| Task item |
Each line of the records that holds "startFill" should be shown in full.

| Data in this exercise |
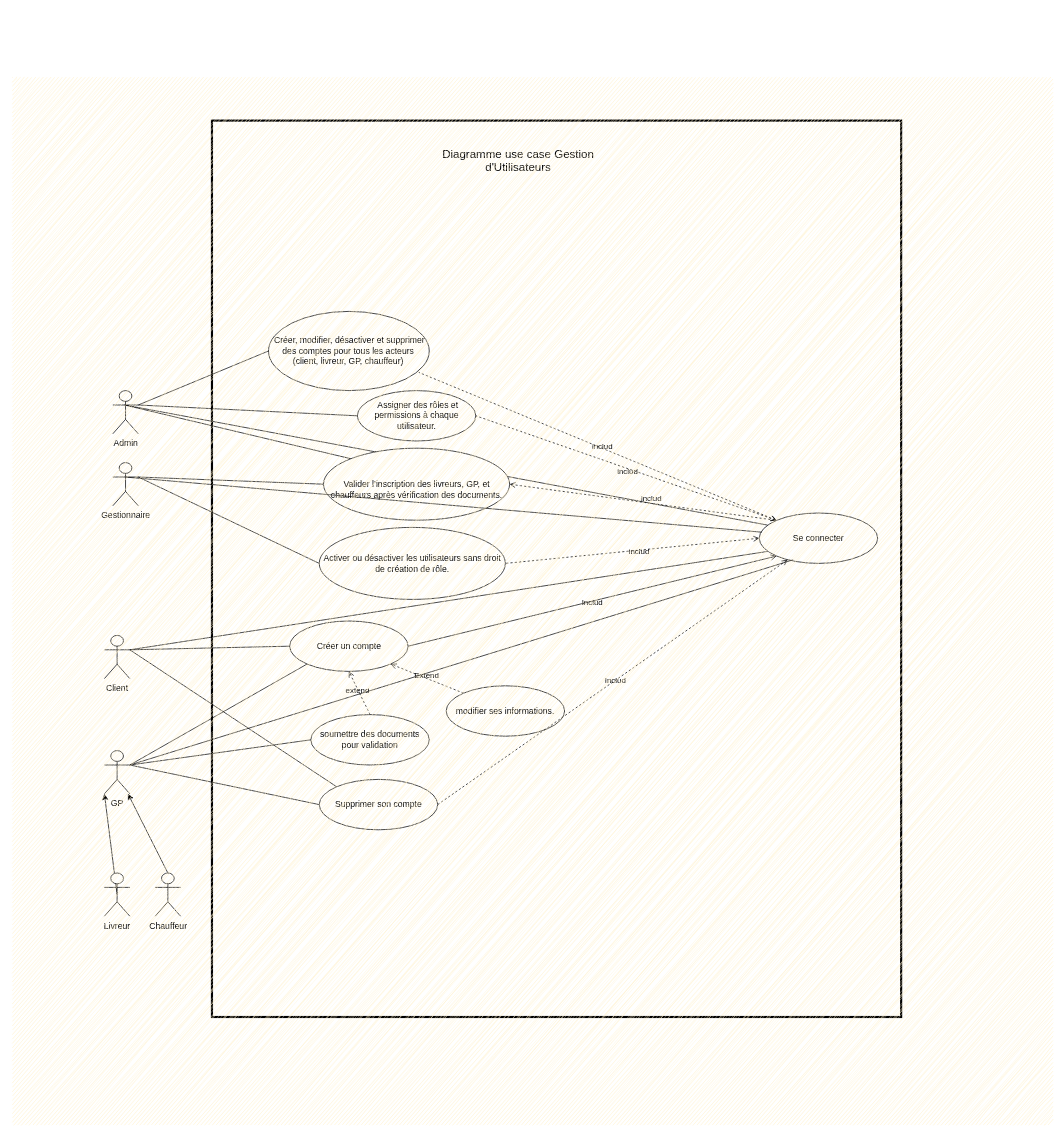
Above: page "UseCase" (2 of 6) of Diagramme sans nom.drawio in BounAbdallah/tuto (draw.io), before the change. Source tidied: cells renumbered, new cells numbered last; positions are measured from the earlier drawing's top-left corner, leaving out a move shared by most shapes. Both pictures are drawn from the tidied source at 72%, with x=0, y=0 at pixel (12, 12).
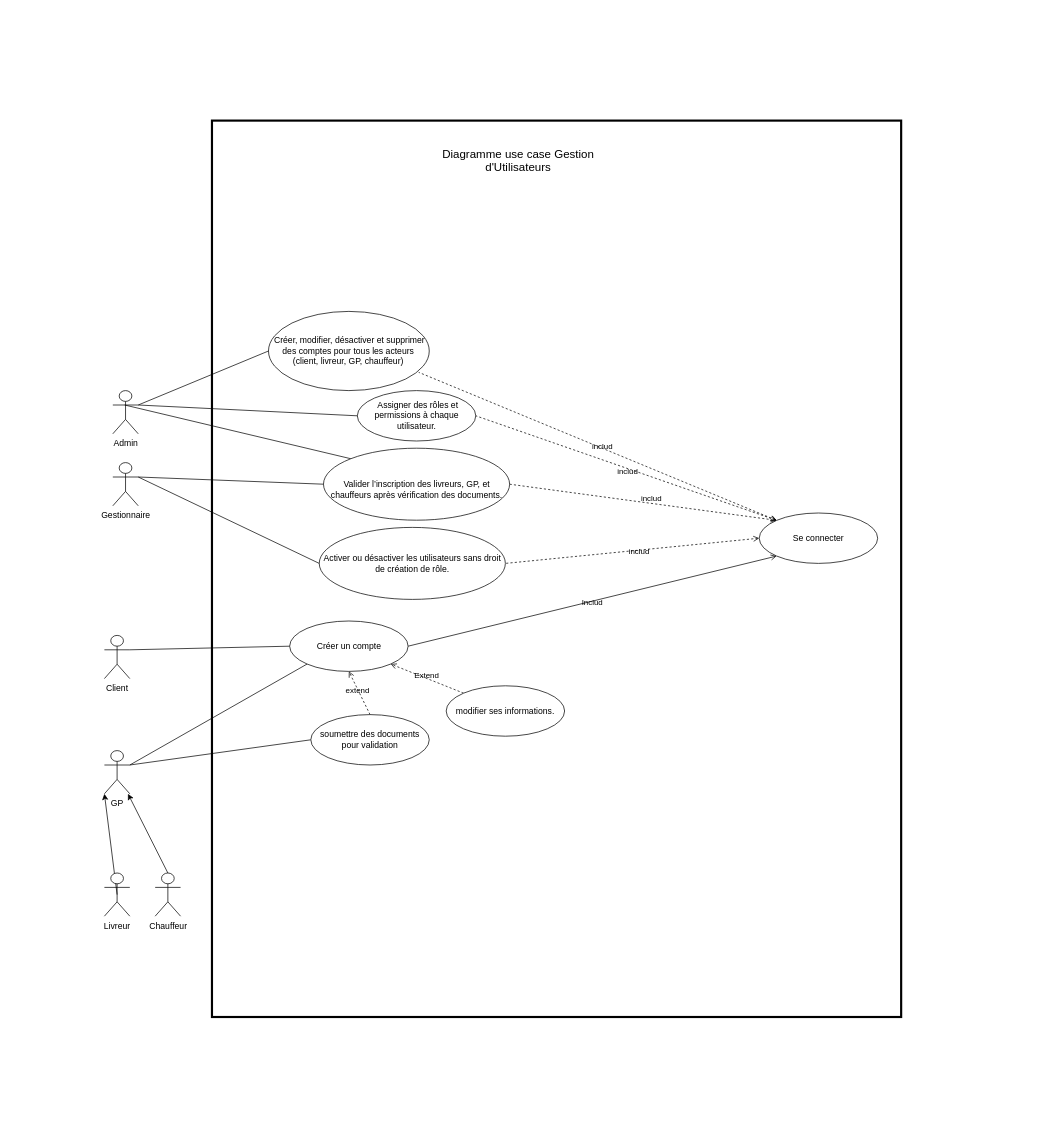
The same diagram, later.

The change refers to these unchanged cells:
```xml
<mxCell id="2" style="group;" parent="1" vertex="1">
  <mxGeometry width="1442" height="1543" as="geometry" />
</mxCell>
<mxCell id="11" value="Se connecter" style="ellipse;whiteSpace=wrap;html=1;" parent="2" vertex="1">
  <mxGeometry x="1037" y="695" width="164.5" height="70" as="geometry" />
</mxCell>
<mxCell id="15" value="&lt;div&gt;&lt;br&gt;&lt;/div&gt;&lt;div&gt;&lt;br&gt;&lt;/div&gt;&lt;div&gt;Valider l’inscription des livreurs, GP, et chauffeurs après vérification des documents.&lt;/div&gt;&lt;div&gt;&lt;br&gt;&lt;/div&gt;" style="ellipse;whiteSpace=wrap;html=1;" parent="2" vertex="1">
  <mxGeometry x="431.8" y="605" width="258.5" height="100" as="geometry" />
</mxCell>
<mxCell id="28" value="Client" style="shape=umlActor;html=1;verticalLabelPosition=bottom;verticalAlign=top;align=center;" parent="2" vertex="1">
  <mxGeometry x="127.5" y="865" width="35.3" height="60" as="geometry" />
</mxCell>
<mxCell id="32" value="GP" style="shape=umlActor;html=1;verticalLabelPosition=bottom;verticalAlign=top;align=center;" parent="2" vertex="1">
  <mxGeometry x="127.5" y="1025" width="35.3" height="60" as="geometry" />
</mxCell>
```

What changed in the source:
```diff
@@
-    <mxCell id="10" style="rounded=0;jettySize=auto;html=1;exitX=0.072;exitY=0.241;exitDx=0;exitDy=0;endArrow=none;endFill=0;exitPerimeter=0;" parent="2" edge="1" source="11">
-      <mxGeometry relative="1" as="geometry">
-        <mxPoint x="155.7" y="545" as="targetPoint" />
-      </mxGeometry>
-    </mxCell>
@@
-    <mxCell id="13" style="rounded=0;jettySize=auto;html=1;exitX=1;exitY=0.5;exitDx=0;exitDy=0;entryX=0;entryY=0;entryDx=0;entryDy=0;startArrow=open;startFill=0;dashed=1;endArrow=none;endFill=0;" parent="2" edge="1" source="15" target="11">
+    <mxCell id="13" style="rounded=0;jettySize=auto;html=1;exitX=1;exitY=0.5;exitDx=0;exitDy=0;entryX=0;entryY=0;entryDx=0;entryDy=0;startArrow=none;startFill=0;dashed=1;endArrow=open;endFill=0;" parent="2" edge="1" source="15" target="11">
       <mxGeometry relative="1" as="geometry" />
     </mxCell>
@@
-    <mxCell id="31" style="rounded=0;jettySize=auto;html=1;exitX=1;exitY=0.3333333333333333;exitDx=0;exitDy=0;exitPerimeter=0;entryX=0;entryY=0.5;entryDx=0;entryDy=0;endArrow=none;endFill=0;" parent="2" edge="1" source="32" target="51">
-      <mxGeometry relative="1" as="geometry" />
-    </mxCell>
@@
-    <mxCell id="38" style="rounded=0;jettySize=auto;html=1;exitX=0.022;exitY=0.381;exitDx=0;exitDy=0;endArrow=none;endFill=0;exitPerimeter=0;" parent="2" edge="1" source="11">
-      <mxGeometry relative="1" as="geometry">
-        <mxPoint x="155.7" y="645" as="targetPoint" />
-      </mxGeometry>
-    </mxCell>
-    <mxCell id="39" style="rounded=0;jettySize=auto;html=1;exitX=1;exitY=0.3333333333333333;exitDx=0;exitDy=0;exitPerimeter=0;endArrow=none;endFill=0;entryX=0.071;entryY=0.762;entryDx=0;entryDy=0;entryPerimeter=0;" parent="2" edge="1" source="28" target="11">
-      <mxGeometry relative="1" as="geometry" />
-    </mxCell>
@@
-    <mxCell id="43" style="rounded=0;jettySize=auto;html=1;exitX=1;exitY=0.3333333333333333;exitDx=0;exitDy=0;exitPerimeter=0;entryX=0.286;entryY=0.929;entryDx=0;entryDy=0;entryPerimeter=0;endArrow=none;endFill=0;" parent="2" edge="1" source="32" target="11">
-      <mxGeometry relative="1" as="geometry" />
-    </mxCell>
@@
-    <mxCell id="49" style="rounded=0;jettySize=auto;html=1;exitX=1;exitY=0.5;exitDx=0;exitDy=0;endArrow=open;endFill=0;dashed=1;" parent="2" edge="1" source="51" target="11">
-      <mxGeometry relative="1" as="geometry" />
-    </mxCell>
-    <mxCell id="50" value="Includ" style="edgeLabel;html=1;align=center;verticalAlign=middle;labelBackgroundColor=none;" parent="49" vertex="1">
-      <mxGeometry x="0.01" relative="1" as="geometry">
-        <mxPoint y="-1" as="offset" />
-      </mxGeometry>
-    </mxCell>
-    <mxCell id="51" value="Supprimer son compte" style="ellipse;whiteSpace=wrap;html=1;" parent="2" vertex="1">
-      <mxGeometry x="425.9" y="1065" width="164.5" height="70" as="geometry" />
-    </mxCell>
-    <mxCell id="52" style="rounded=0;jettySize=auto;html=1;exitX=0;exitY=0;exitDx=0;exitDy=0;entryX=1;entryY=0.3333333333333333;entryDx=0;entryDy=0;entryPerimeter=0;endArrow=none;endFill=0;" parent="2" edge="1" source="51" target="28">
-      <mxGeometry relative="1" as="geometry" />
-    </mxCell>
-    <mxCell id="53" style="group;fillColor=#fff2cc;strokeColor=none;sketch=1;curveFitting=1;jiggle=2;" parent="2" vertex="1">
+    <mxCell id="53" style="group;fillColor=none;strokeColor=none;" parent="2" vertex="1">
       <mxGeometry y="90" width="1442" height="1453" as="geometry" />
     </mxCell>
```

| Result below |
-    <mxCell id="13" style="rounded=0;jettySize=auto;html=1;exitX=1;exitY=0.5;exitDx=0;exitDy=0;entryX=0;entryY=0;entryDx=0;entryDy=0;startArrow=open;startFill=0;dashed=1;endArrow=none;endFill=0;" parent="2" edge="1" source="15" target="11">
+    <mxCell id="13" style="rounded=0;jettySize=auto;html=1;exitX=1;exitY=0.5;exitDx=0;exitDy=0;entryX=0;entryY=0;entryDx=0;entryDy=0;startArrow=none;startFill=0;dashed=1;endArrow=open;endFill=0;" parent="2" edge="1" source="15" target="11">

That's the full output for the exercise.